  • Kerenyi, Karl (1959). The Heroes of the Greeks.

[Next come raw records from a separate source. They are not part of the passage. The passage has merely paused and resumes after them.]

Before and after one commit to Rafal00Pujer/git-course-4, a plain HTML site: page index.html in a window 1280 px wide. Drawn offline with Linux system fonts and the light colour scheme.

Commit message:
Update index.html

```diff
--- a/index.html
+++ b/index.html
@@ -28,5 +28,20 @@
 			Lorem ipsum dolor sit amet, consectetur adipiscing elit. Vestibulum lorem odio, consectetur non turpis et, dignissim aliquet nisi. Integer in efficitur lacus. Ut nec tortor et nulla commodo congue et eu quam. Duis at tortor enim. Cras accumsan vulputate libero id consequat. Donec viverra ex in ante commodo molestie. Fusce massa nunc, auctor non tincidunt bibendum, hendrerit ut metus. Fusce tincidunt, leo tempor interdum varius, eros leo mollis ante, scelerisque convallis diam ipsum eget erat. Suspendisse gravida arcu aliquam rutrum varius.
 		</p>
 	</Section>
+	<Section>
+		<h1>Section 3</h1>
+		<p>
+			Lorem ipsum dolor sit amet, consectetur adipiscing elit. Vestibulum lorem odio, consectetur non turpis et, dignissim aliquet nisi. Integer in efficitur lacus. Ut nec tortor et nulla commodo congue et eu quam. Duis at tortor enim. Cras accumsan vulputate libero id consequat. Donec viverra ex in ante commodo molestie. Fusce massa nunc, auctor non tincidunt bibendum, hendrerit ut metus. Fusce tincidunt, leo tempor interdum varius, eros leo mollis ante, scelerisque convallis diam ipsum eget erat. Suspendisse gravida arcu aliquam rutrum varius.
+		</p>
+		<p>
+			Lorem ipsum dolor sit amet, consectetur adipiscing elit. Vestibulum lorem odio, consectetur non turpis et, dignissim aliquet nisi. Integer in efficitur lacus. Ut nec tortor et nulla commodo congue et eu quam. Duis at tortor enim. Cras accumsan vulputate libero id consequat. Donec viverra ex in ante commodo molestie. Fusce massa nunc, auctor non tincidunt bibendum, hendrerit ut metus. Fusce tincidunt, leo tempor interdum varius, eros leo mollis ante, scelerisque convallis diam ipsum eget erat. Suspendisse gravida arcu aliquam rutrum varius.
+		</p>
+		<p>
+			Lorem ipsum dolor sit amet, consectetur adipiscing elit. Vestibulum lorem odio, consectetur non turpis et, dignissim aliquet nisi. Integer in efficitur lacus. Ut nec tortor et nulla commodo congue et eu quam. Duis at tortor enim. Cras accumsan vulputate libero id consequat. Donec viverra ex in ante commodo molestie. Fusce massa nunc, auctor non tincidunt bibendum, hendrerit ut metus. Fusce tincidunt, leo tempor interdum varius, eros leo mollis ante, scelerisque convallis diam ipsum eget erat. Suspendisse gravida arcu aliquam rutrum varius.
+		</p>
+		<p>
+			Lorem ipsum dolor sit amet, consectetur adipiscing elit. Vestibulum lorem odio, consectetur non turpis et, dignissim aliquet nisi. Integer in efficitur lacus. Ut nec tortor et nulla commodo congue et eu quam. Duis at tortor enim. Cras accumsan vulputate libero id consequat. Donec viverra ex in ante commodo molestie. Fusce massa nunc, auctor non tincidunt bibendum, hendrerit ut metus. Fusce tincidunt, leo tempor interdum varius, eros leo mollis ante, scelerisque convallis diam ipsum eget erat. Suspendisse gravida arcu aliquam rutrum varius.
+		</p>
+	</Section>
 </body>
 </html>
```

New York/London: Thames and Hudson. 

Spoken-word myths - audio files[edit]

The Hyacinth myth as told by story tellers
Bibliography of reconstruction: Homer, Iliad ii.595-600 (c. 700 BC); Various 5th century BC vase paintings; Palaephatus, On Unbelievable Tales 46. Hyacinthus (330 BC); Pseudo-Apollodorus, Bibliotheca 1.3.3; Ovid, Metamorphoses 10. 162-219 (1 AD – 8 AD); Pausanias, Description of Greece 3.1.3, 3.19.4 (160 – 176 AD); Philostratus the Elder, Images i.24 Hyacinthus (170 – 245 AD); Philostratus the Younger, Images 14. Hyacinthus (170 – 245 AD); Lucian, Dialogues of the Gods 14 (170 AD); First Vatican Mythographer, 197. Thamyris et Musae

Notes[edit]

  1. ^ There have been finds of sub-Mycenaean votive figures and of votive figures from the Geometric Period, but with a gap in continuity between them at this site: "it is clear that a radical reinterpretation has taken place," Walter Burkert has observed, instancing many examples of this break in cult during the "Greek Dark Ages", including Amyklai (Burkert, Greek Religion, 1985, p 49); before the post-war archaeology, Machteld J. Mellink, (Hyakinthos, Utrecht, 1943) had argued for continuity with Minoan origins.
  2. ^ Pseudo-Apollodorus 3. 10.3; Pausanias 3. 1.3, 19.4
  3. ^ Pseudo-Apollodorus, 1. 3.3.
  4. ^ Lucian, Dialogues of the Gods; Servius, commentary on Virgil Eclogue 3. 63; Philostratus, Imagines 1. 24; Ovid Metamorphoses 10. 184.
  5. ^ Other divinely beloved vegetation gods who died in the flower of their youth and were vegetatively transformed, are Narkissos, Kyparissos and Adonis.
  6. ^ Pausanias 3. 19. 4
  7. ^ Pseudo-Apollodorus, 1. 3.3.
  8. ^ As Colin Edmonson points out, Edmonson, "A Graffito from Amykla", Hesperia 28.2 (April - June 1959:162-164) p. 164, giving bibliography note 9.
  9. ^ "As the non-Greek suffix- nth indicates, Hyakinthos was an indigenous deity at Amyklae in Laconia", remarks Nobuo Komita, "Notes on the Pre-Greek Amyklaean God Hyakinthos", 1989 (on-line text)..
  10. ^ Pierre Chantraine, Dictionnaire étymologique de la langue grecque, Klincksieck, 1999, article "ὑάκινθος", p. 1149 b.

External links[edit]